[Change detection data]
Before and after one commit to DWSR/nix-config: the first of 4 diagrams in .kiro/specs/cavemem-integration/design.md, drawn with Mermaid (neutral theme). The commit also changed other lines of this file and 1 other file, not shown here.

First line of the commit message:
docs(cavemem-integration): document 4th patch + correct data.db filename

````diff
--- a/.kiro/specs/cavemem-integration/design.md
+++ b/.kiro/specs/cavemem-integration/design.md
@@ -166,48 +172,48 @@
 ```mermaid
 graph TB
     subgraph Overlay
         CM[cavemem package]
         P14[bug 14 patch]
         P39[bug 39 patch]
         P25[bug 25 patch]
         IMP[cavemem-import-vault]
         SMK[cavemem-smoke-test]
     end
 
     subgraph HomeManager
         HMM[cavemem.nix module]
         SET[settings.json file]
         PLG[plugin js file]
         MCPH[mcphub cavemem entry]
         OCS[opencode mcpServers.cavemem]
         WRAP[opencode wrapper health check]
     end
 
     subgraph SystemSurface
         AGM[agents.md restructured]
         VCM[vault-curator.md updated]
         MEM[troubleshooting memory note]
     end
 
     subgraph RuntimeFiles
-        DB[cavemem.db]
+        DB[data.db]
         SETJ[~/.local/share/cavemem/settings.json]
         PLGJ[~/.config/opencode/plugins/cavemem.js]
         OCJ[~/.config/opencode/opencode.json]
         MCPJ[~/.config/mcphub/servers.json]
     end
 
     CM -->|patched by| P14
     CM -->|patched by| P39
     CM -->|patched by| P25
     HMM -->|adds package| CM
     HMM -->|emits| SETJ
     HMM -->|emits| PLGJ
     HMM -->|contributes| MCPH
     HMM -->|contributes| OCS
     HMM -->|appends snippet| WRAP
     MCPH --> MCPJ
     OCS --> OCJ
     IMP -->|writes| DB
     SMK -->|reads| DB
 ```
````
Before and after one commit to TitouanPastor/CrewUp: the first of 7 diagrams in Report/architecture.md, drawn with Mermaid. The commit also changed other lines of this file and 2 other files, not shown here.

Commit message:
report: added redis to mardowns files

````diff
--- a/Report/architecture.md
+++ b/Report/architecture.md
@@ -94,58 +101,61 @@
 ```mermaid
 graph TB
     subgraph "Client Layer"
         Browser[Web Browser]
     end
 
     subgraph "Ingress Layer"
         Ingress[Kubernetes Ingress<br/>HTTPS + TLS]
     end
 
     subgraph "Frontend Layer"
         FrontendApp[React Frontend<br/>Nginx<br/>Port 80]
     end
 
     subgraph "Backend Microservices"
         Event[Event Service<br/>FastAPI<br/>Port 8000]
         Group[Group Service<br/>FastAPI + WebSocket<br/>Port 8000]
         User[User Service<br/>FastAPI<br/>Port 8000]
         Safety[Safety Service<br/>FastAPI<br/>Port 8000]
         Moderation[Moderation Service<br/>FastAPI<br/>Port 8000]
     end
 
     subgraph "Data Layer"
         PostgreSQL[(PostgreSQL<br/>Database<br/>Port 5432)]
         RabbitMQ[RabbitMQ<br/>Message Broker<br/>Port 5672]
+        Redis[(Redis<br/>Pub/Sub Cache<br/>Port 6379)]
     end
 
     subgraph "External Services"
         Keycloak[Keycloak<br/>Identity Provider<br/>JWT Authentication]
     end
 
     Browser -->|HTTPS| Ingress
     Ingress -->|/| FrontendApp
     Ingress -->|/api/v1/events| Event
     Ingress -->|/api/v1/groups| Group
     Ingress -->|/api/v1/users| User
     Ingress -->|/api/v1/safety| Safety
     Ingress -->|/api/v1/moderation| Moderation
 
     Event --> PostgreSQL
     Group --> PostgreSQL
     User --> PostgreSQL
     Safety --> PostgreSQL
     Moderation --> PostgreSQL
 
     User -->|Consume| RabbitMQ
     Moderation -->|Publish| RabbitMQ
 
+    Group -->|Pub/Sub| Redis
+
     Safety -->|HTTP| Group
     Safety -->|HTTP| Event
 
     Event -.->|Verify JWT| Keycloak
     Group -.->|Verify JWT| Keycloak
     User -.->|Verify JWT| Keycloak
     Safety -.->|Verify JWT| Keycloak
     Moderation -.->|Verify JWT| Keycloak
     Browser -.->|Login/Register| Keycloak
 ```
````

Task
Locate the word "HTTPS" in the records and collect each line it appears in.

Result for this task
         Ingress[Kubernetes Ingress<br/>HTTPS + TLS]
     Browser -->|HTTPS| Ingress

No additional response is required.